◆ Instructions for the task: Find the lines of data that contain the string "coisas", then list them.
*** Excerpted data Section Begins ***
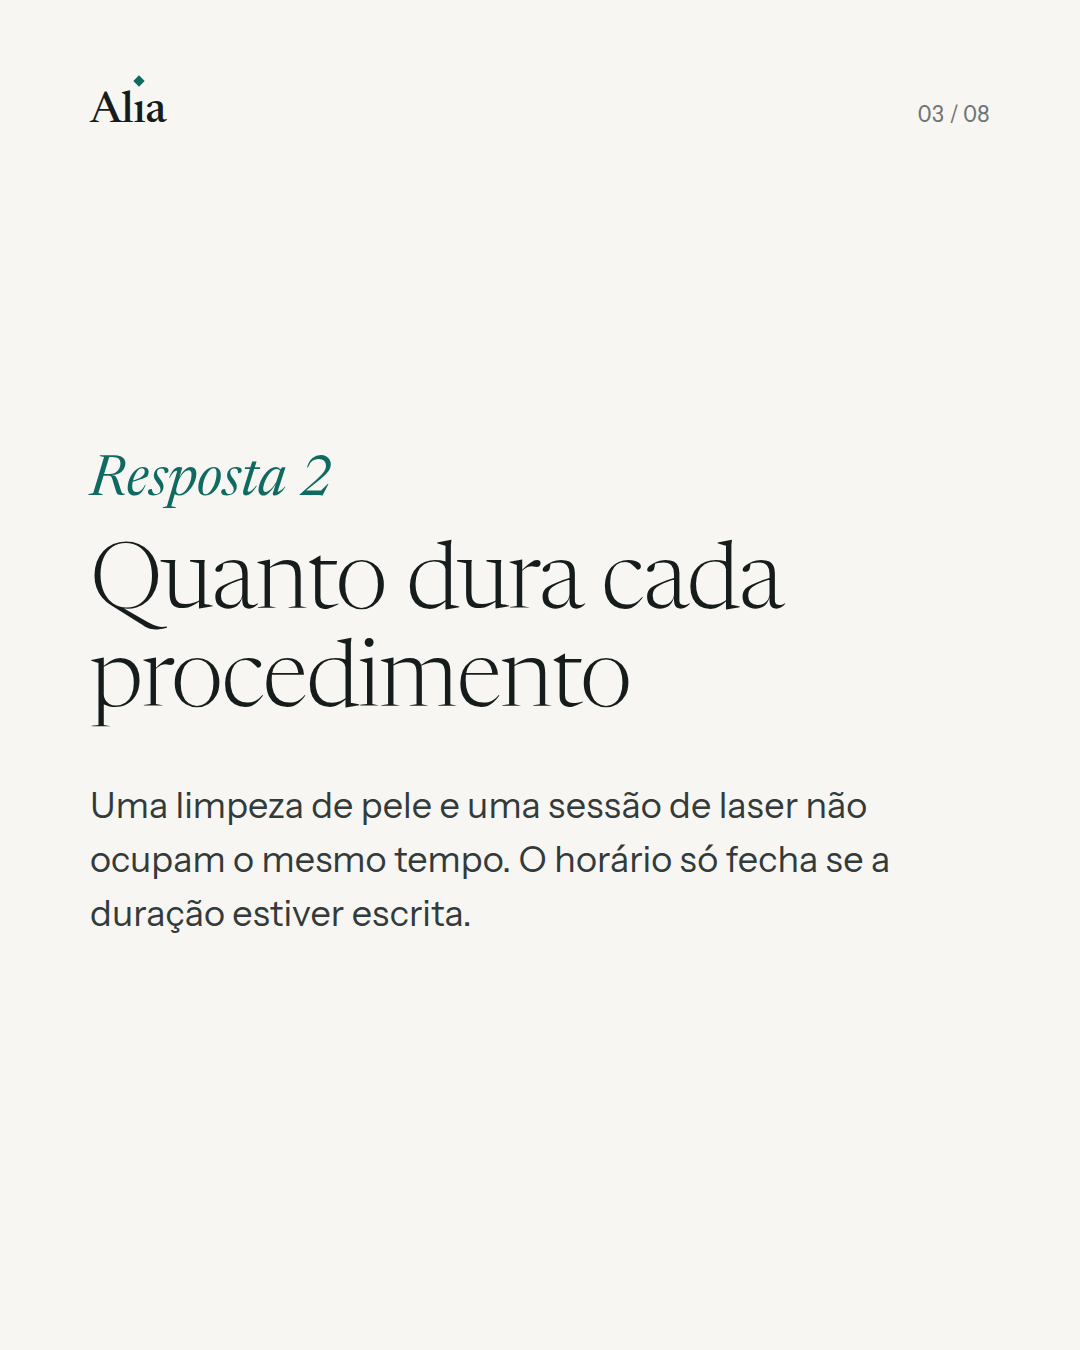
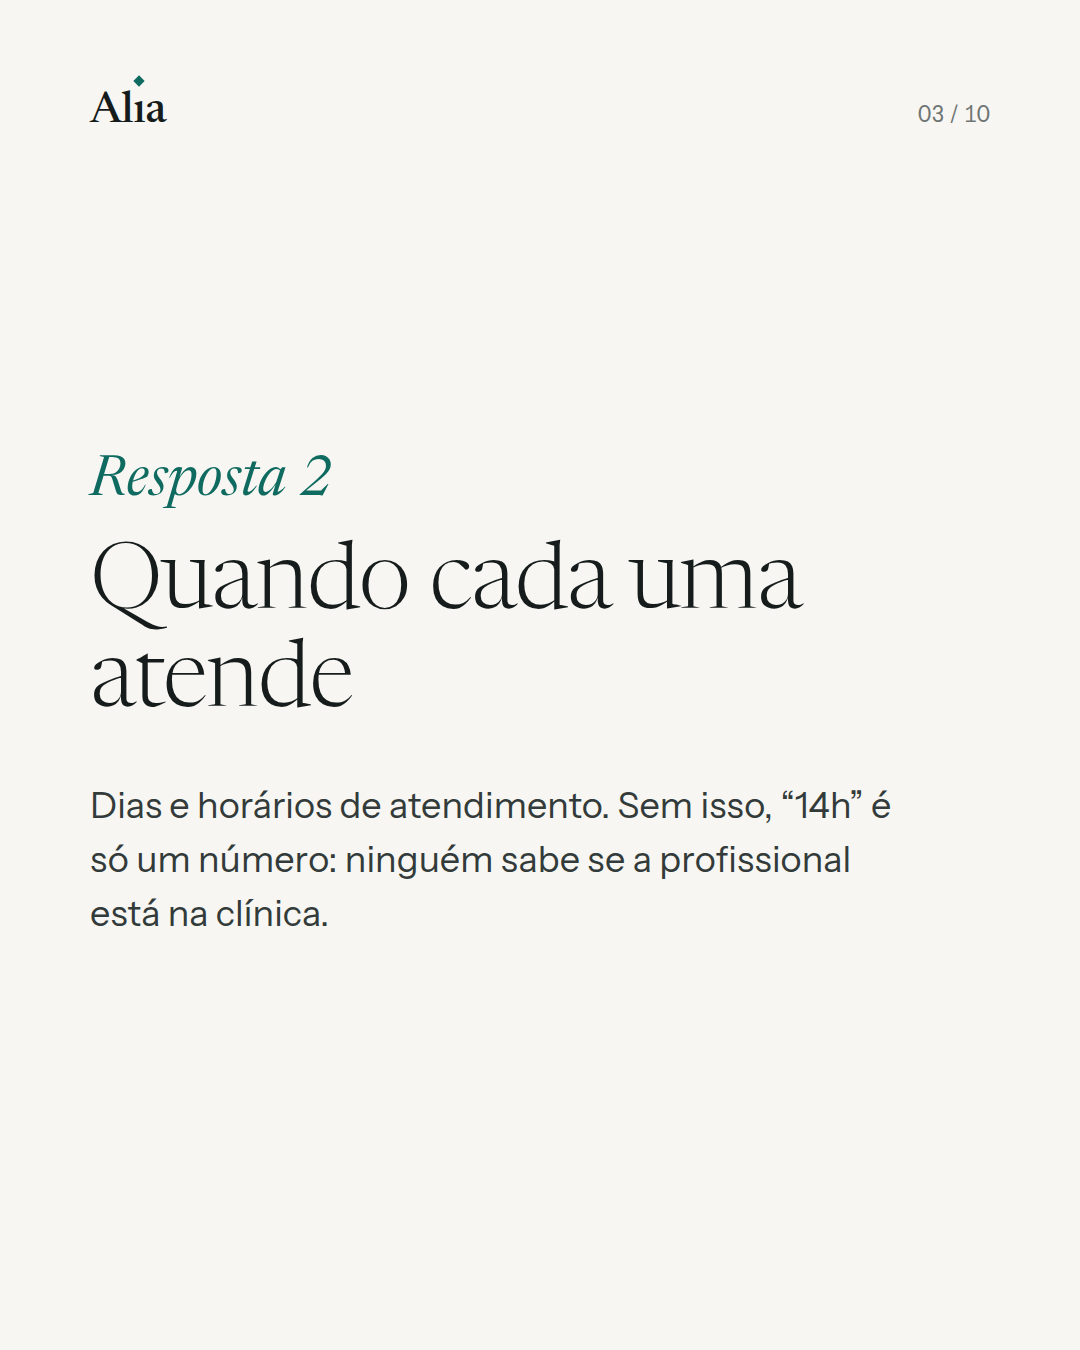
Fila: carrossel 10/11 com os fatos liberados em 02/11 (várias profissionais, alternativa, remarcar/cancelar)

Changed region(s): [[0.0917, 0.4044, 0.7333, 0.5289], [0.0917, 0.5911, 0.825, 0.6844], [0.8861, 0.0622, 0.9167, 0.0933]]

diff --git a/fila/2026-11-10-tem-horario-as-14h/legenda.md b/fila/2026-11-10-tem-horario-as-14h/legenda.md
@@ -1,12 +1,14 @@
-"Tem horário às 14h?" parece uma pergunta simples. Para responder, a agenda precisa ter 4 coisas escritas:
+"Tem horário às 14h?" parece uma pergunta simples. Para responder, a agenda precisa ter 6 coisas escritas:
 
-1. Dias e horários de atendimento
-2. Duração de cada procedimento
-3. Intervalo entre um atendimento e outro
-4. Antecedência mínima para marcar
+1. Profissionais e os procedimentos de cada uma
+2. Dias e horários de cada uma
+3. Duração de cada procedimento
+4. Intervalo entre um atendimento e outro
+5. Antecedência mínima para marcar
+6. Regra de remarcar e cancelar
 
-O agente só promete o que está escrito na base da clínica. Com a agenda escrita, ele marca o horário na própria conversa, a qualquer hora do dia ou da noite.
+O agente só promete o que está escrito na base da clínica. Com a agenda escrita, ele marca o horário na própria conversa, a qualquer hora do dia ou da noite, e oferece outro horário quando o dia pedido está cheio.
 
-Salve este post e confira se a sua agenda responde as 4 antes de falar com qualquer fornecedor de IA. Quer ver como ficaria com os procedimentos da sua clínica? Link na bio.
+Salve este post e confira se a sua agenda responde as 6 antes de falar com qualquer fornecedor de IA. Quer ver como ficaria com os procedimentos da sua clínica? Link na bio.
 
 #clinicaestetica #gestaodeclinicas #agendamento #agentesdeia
*** Excerpted data Section Ends ***
◆ Answer space:
-"Tem horário às 14h?" parece uma pergunta simples. Para responder, a agenda precisa ter 4 coisas escritas:
+"Tem horário às 14h?" parece uma pergunta simples. Para responder, a agenda precisa ter 6 coisas escritas:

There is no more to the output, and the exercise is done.